#### Task requirements
Copy out each line of the listing that has the word "input" in it.

#### Given records

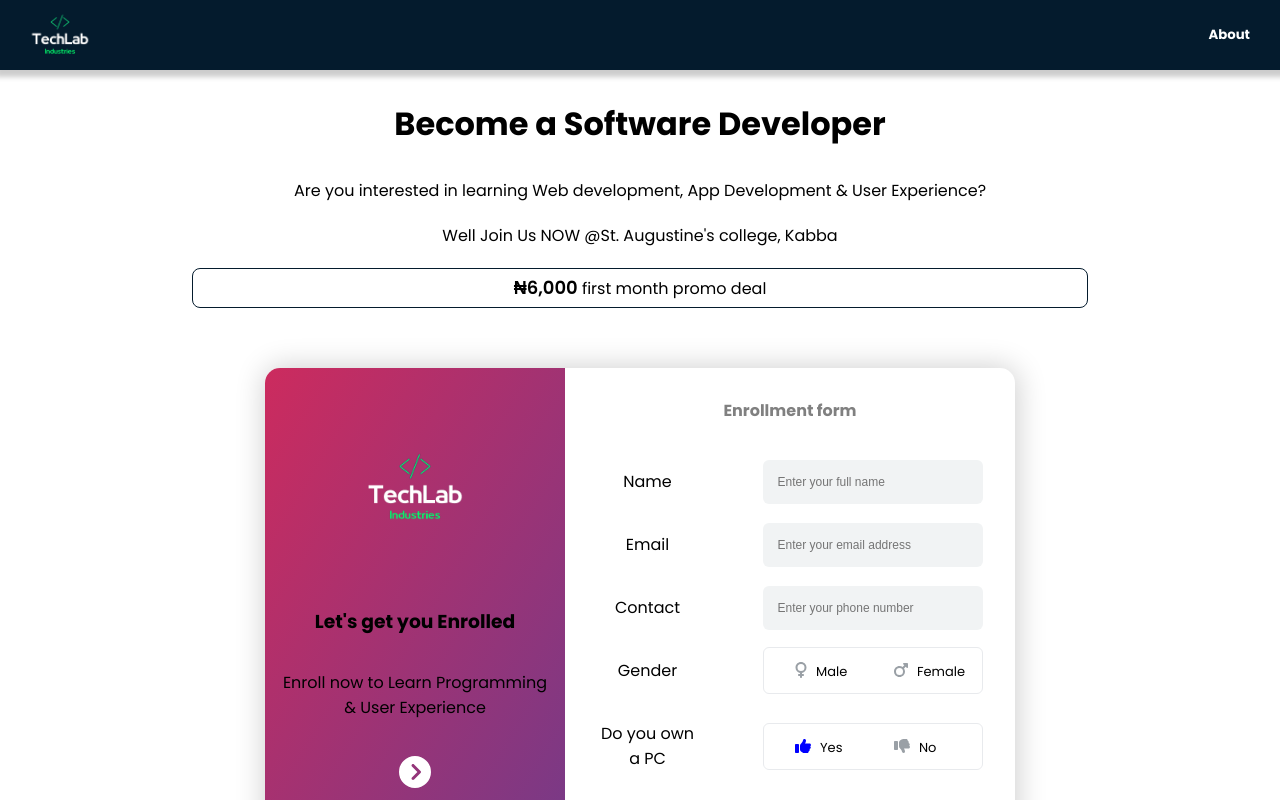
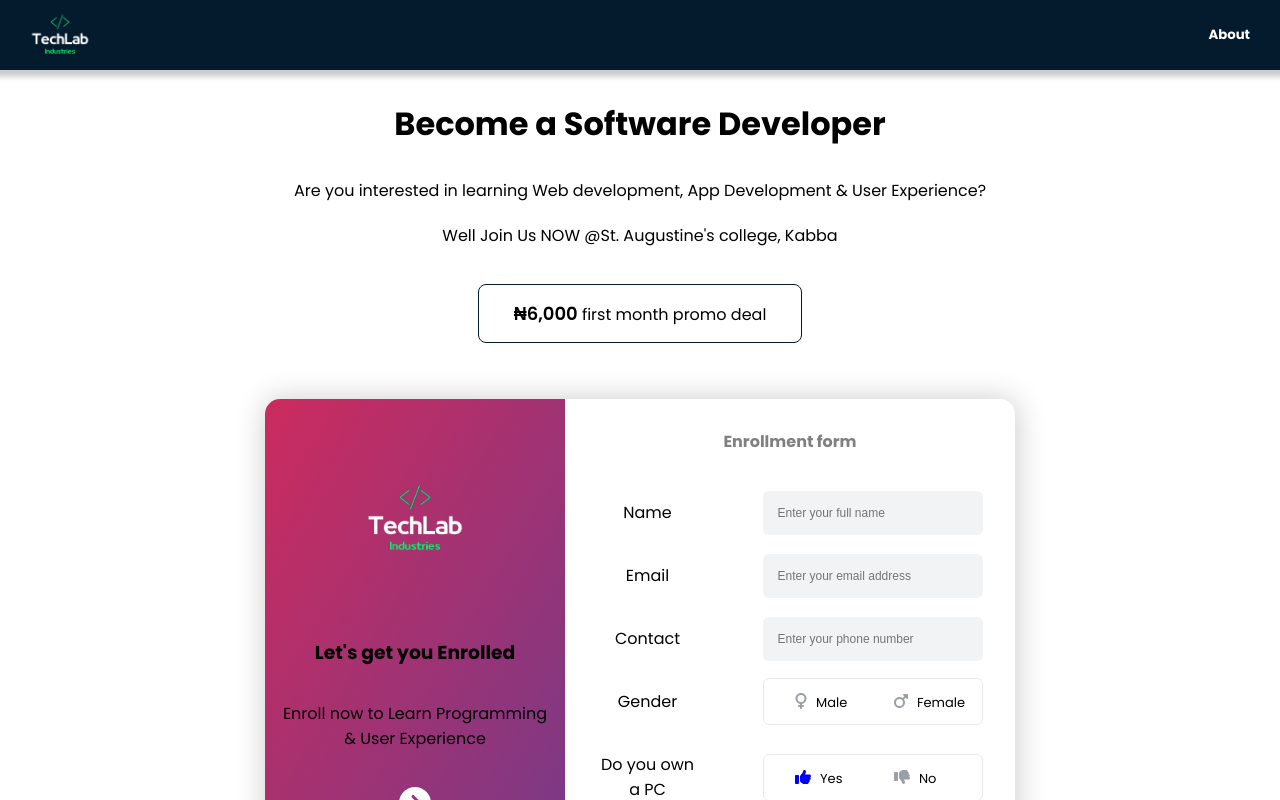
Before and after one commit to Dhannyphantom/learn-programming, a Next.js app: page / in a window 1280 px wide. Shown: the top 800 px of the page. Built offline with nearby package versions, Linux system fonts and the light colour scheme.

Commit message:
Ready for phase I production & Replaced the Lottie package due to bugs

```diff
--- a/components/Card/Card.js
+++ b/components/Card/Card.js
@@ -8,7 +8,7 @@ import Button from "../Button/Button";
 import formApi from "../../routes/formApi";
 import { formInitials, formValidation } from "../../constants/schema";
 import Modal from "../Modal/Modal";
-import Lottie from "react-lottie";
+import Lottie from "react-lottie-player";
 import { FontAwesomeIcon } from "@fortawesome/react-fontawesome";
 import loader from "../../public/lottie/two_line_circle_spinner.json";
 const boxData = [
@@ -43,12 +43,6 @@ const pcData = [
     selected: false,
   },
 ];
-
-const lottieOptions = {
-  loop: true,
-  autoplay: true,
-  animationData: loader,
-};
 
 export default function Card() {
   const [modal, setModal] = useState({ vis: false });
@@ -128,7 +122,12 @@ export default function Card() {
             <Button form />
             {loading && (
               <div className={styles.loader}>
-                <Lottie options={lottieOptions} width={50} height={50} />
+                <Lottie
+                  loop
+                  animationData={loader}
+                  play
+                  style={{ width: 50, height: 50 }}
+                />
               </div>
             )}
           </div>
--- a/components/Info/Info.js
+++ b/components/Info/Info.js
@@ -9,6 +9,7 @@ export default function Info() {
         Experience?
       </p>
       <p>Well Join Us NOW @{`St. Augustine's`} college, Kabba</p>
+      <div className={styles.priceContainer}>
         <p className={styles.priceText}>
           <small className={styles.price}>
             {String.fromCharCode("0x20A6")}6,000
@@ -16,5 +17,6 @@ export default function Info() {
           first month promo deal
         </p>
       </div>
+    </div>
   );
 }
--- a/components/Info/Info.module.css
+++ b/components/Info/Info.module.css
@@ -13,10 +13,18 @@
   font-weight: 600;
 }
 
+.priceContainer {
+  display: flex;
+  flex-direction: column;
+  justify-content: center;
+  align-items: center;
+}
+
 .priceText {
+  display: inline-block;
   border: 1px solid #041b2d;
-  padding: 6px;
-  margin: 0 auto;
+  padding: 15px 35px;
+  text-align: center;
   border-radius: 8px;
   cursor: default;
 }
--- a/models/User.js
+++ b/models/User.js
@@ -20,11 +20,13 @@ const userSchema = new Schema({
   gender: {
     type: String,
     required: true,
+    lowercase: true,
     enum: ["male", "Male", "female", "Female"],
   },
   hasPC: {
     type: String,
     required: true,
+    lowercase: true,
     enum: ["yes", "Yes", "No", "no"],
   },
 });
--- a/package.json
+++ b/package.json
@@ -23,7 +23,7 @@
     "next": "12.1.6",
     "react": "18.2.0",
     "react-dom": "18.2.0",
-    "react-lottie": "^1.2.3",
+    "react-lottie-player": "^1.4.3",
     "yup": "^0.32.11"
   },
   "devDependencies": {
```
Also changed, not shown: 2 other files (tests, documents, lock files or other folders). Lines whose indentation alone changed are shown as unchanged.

==

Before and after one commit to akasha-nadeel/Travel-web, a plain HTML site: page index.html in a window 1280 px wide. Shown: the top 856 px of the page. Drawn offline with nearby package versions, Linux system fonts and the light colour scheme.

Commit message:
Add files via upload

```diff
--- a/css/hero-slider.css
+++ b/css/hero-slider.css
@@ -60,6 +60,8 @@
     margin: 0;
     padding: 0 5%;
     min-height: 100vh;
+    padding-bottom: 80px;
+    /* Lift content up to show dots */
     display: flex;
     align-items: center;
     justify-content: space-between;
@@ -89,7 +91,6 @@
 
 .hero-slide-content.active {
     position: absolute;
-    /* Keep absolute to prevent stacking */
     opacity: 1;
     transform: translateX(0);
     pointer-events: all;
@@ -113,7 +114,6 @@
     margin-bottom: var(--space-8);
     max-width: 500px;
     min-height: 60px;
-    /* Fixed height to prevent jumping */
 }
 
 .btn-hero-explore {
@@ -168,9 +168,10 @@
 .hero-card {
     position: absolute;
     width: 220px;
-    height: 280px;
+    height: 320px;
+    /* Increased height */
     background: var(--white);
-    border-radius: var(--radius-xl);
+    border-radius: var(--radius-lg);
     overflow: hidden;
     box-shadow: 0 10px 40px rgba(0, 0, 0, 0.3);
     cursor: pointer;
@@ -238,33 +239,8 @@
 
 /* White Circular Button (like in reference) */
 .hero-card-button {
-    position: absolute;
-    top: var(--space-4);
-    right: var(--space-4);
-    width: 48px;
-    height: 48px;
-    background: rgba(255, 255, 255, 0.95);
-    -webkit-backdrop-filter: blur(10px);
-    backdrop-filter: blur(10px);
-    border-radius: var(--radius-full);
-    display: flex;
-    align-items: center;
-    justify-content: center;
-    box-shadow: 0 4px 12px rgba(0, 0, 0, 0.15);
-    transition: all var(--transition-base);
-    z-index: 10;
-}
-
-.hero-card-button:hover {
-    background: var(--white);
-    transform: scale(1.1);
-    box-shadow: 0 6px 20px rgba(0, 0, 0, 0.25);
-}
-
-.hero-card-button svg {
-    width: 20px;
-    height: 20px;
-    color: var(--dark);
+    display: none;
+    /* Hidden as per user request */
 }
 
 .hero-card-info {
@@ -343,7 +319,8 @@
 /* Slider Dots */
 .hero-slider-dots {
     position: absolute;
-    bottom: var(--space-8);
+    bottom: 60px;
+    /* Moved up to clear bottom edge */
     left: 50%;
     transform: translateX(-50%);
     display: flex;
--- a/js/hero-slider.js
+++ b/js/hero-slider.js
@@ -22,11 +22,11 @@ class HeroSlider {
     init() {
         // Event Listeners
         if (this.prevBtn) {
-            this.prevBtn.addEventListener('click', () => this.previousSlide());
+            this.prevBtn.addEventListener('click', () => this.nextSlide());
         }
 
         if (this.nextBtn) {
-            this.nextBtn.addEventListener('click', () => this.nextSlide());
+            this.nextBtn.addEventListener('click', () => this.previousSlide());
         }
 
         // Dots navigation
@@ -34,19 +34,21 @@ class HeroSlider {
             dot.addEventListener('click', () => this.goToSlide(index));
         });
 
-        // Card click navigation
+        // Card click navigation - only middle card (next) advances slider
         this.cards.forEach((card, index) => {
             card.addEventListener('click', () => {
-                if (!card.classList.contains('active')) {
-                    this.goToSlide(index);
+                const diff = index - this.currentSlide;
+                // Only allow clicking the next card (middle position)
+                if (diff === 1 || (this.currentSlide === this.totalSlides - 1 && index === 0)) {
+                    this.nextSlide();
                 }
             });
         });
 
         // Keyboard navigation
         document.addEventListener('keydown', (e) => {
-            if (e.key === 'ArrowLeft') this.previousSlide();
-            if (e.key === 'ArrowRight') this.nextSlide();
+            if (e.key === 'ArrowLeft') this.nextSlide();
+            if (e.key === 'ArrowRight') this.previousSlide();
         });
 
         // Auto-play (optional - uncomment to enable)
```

* * *

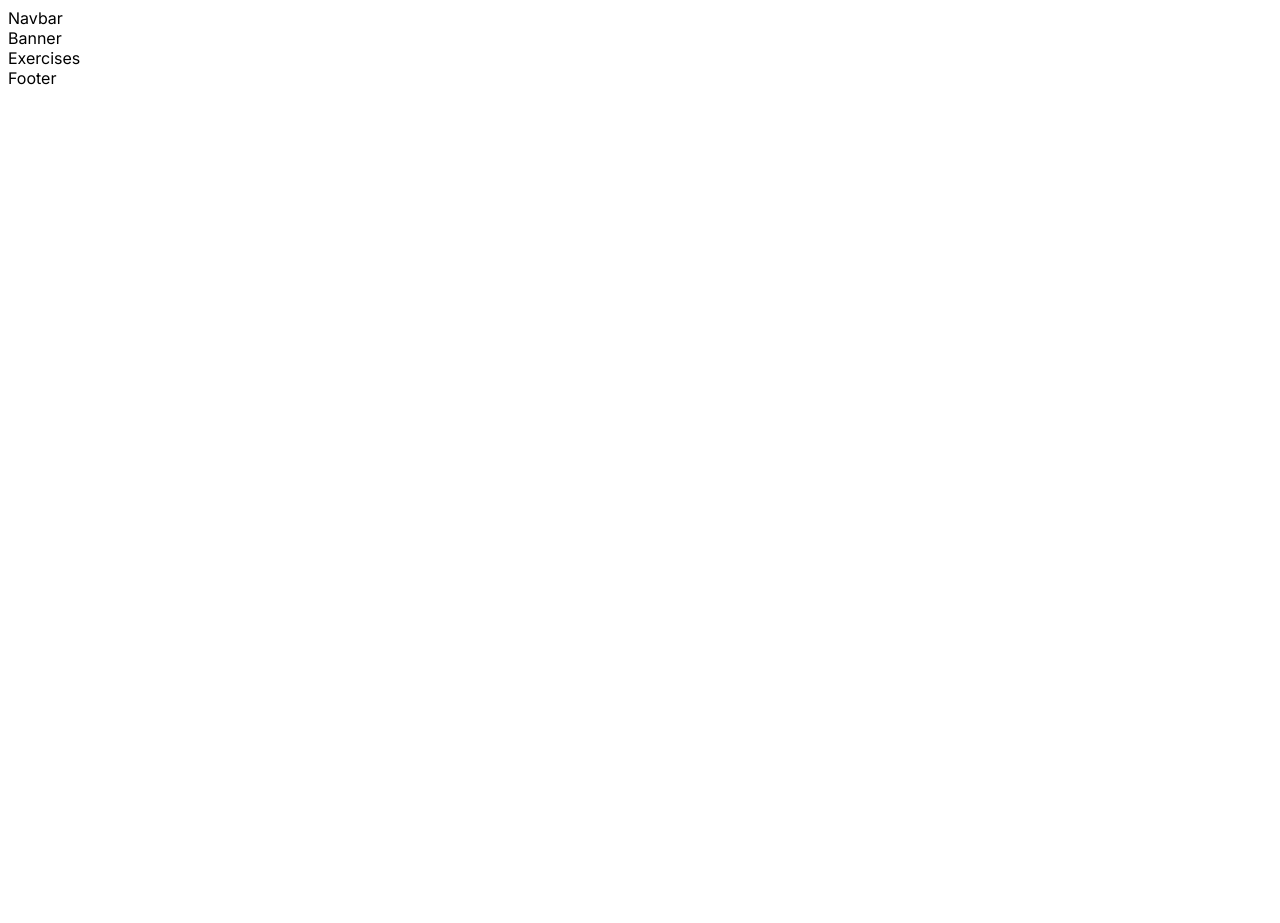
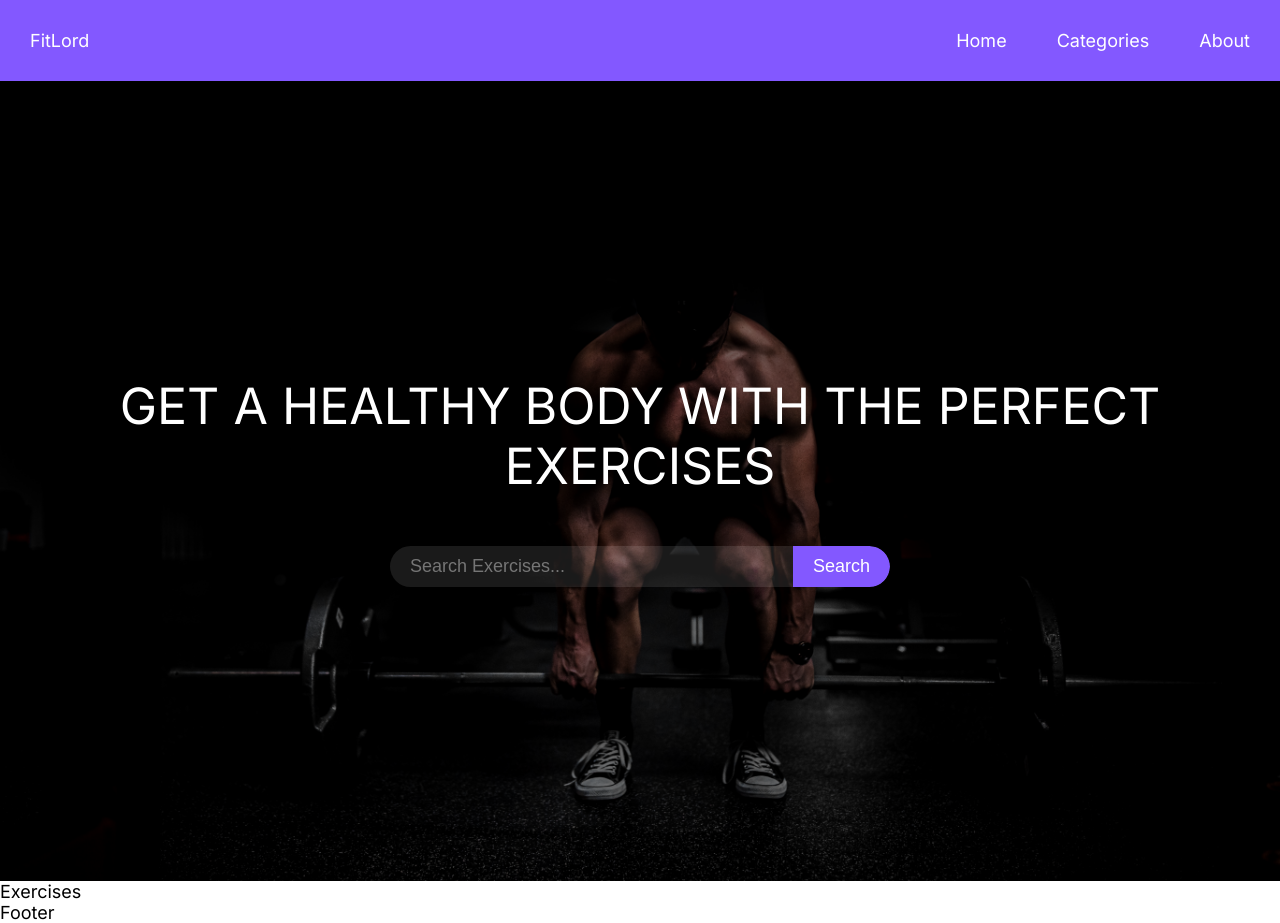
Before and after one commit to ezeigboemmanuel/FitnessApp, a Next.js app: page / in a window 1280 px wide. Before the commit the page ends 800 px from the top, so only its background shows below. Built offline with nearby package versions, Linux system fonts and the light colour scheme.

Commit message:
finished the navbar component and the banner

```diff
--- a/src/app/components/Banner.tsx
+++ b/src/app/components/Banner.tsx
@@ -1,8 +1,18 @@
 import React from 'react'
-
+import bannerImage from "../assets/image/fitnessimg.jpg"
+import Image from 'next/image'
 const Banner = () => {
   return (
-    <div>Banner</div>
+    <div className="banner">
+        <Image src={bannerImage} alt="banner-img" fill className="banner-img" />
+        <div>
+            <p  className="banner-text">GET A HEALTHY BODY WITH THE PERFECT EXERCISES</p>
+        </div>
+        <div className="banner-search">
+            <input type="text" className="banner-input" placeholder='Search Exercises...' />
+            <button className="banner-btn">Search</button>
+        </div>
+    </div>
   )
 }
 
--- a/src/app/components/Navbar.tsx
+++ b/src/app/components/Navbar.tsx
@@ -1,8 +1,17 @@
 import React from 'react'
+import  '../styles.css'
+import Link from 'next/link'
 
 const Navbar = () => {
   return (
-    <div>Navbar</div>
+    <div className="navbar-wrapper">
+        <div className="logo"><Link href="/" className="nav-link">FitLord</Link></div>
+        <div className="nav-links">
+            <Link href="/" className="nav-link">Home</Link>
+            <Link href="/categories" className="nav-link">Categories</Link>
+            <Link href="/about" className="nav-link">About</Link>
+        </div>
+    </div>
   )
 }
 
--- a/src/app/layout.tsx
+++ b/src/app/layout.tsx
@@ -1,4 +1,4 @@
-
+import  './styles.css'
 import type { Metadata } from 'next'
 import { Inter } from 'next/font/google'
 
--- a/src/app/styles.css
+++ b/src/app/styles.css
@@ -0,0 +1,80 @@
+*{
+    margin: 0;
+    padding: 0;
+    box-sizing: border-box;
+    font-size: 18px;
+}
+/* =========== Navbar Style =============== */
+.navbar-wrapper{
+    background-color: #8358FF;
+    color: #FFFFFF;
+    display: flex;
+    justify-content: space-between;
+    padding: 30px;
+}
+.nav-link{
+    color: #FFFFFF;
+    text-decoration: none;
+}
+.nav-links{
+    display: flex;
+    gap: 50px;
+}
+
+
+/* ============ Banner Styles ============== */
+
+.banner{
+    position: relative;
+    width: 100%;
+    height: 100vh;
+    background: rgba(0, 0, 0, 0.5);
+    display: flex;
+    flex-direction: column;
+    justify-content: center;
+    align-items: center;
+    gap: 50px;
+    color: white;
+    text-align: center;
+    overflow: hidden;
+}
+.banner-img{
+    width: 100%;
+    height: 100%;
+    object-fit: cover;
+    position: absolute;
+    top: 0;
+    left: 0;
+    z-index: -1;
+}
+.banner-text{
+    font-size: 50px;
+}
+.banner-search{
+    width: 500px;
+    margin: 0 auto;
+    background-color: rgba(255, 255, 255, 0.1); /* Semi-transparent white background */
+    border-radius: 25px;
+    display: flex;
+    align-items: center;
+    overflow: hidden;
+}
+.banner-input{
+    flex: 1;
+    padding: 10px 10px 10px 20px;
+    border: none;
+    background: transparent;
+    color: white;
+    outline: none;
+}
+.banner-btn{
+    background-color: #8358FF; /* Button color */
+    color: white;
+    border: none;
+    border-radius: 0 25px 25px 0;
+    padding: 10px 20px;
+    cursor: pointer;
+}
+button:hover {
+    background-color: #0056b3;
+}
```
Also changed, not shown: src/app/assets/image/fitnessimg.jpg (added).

#### Answer below
+            <input type="text" className="banner-input" placeholder='Search Exercises...' />
+.banner-input{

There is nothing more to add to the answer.